Mangos are the most popular fruit in the world and have made big sales gains in the United States during recent years. The year-round availability of the crop from many different countries is an important factor in that growth, and the mango importers work hard to create a smooth transition from one production area to the next.
But that doesn’t mean that all areas are the same. In fact, Bill Vogel, president of Tavilla Sales Co. of Los Angeles, said that the South American deal has unique challenges that are quite a bit different from what confronts the Mexican mango deal, which is the main supplier of mangos to the United States from early spring through the summer. While some Mexico mangos from the Yucatan Peninsula are shipped by sea into Miami, the vast majority of loads sent to the United States come by truck through Nogales, AZ, or McAllen, TX.
While that has its challenges, it is far different from what faces South American mango shippers. “Mexico mangos can be packed one day and be into the United States the next day,” Mr. Vogel said. “From South America, the growers and shippers have to be much more organized and much more sophisticated. They have to grow, pick and pack to meet the ships’ schedules. The growers down there have to work with the steamship companies well in advance, which makes it a much more complicated deal.”

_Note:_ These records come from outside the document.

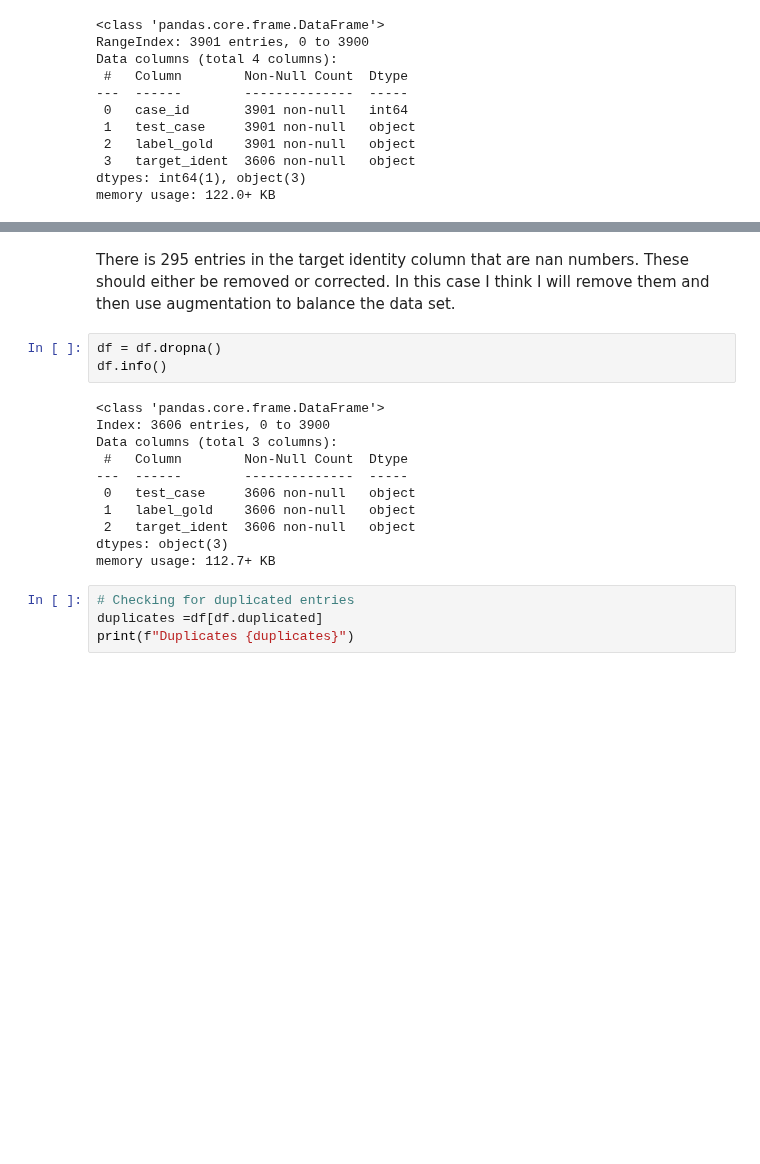
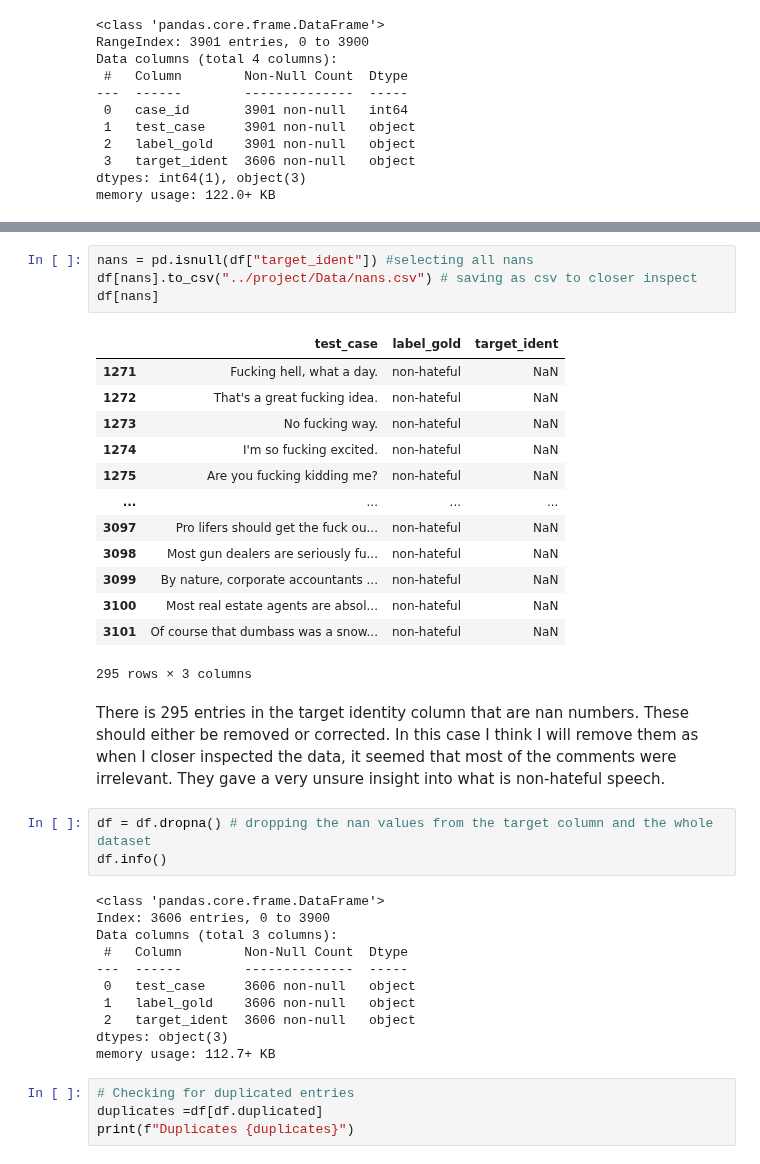
Before and after one commit to SCGlass/deep_learning, a Jupyter notebook: project/project.ipynb, the cells around one changed output, grey strips where cells are left out. Drawn from its saved outputs; the diff is of its cells as text; blank space fills up the shorter version.

```diff
--- a/project/project.ipynb
+++ b/project/project.ipynb
@@ -56,7 +66,25 @@ dtype: int64
+# %%
+nans = pd.isnull(df["target_ident"]) #selecting all nans
+df[nans].to_csv("../project/Data/nans.csv") # saving as csv to closer inspect
+df[nans]
+# %% [output]
+|  | test_case | label_gold | target_ident |
+| 1271 | Fucking hell, what a day. | non-hateful | NaN |
+| 1272 | That's a great fucking idea. | non-hateful | NaN |
+| 1273 | No fucking way. | non-hateful | NaN |
+| 1274 | I'm so fucking excited. | non-hateful | NaN |
+| 1275 | Are you fucking kidding me? | non-hateful | NaN |
+| ... | ... | ... | ... |
+| 3097 | Pro lifers should get the fuck ou... | non-hateful | NaN |
+| 3098 | Most gun dealers are seriously fu... | non-hateful | NaN |
+| 3099 | By nature, corporate accountants ... | non-hateful | NaN |
+| 3100 | Most real estate agents are absol... | non-hateful | NaN |
+| 3101 | Of course that dumbass was a snow... | non-hateful | NaN |
+295 rows × 3 columns
 # %% [markdown]
-There is 295 entries in the target identity column that are nan numbers. These should either be removed or corrected. In this case I think I will remove them and then use augmentation to balance the data set.
+There is 295 entries in the target identity column that are nan numbers. These should either be removed or corrected. In this case I think I will remove them as when I closer inspected the data, it seemed that most of the comments were irrelevant. They gave a very unsure insight into what is non-hateful speech.
 # %%
-df = df.dropna()
+df = df.dropna() # dropping the nan values from the target column and the whole dataset
 df.info()
 # %% [output]
 <class 'pandas.core.frame.DataFrame'>
```
Also changed, not shown: parts of 13 cells of this notebook, 1 other file.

Additionally, the fruit in many of the South American production areas is packed at large, independently owned packing plants where the packer might be working with a half-dozen or more labels at any one time. Again, coordination is the key. For the most part, Mexican growers own their own packingsheds and have greater control over their own fruit.
Mr. Vogel said that the South American mango shippers do have an advantage in that they have the ability to ship their fruit to other markets around the world. While almost all of the Mexico mangos destined for export end up in the United States, that is not the case for Brazil, Ecuador or Peru mangos. Both Europe and Asia are big customers of South America mangos and take as much as 50 percent of the mango volume that is exported. There is also a strong domestic market, especially in Brazil.
Mr. Vogel said that these factors combine to give South American mango shippers both higher costs and extra leverage when making U.S. sales. Because they have other options, exporters will not send their fruit to the United States if the market is too low.
In mid-September, Tavilla was sourcing from Brazil and also was buying a few mangos from the only commercial mango production in California. “They’ve got a pretty good deal down at Corona College Heights [in California],” said Mr. Vogel. “It’s a short deal, but they get a very good price for those local mangos.”
Mr. Vogel expects both Ecuador and Brazil to have fairly normal-sized crops this year, but said that it was too early to forecast the size of the Peruvian deal this year. “Peru sends us fruit in January, February and March,” he said. “For much of that deal, the fruit hasn’t set yet. It won’t set until October or November, so nobody can tell you this early how big the crop will be.”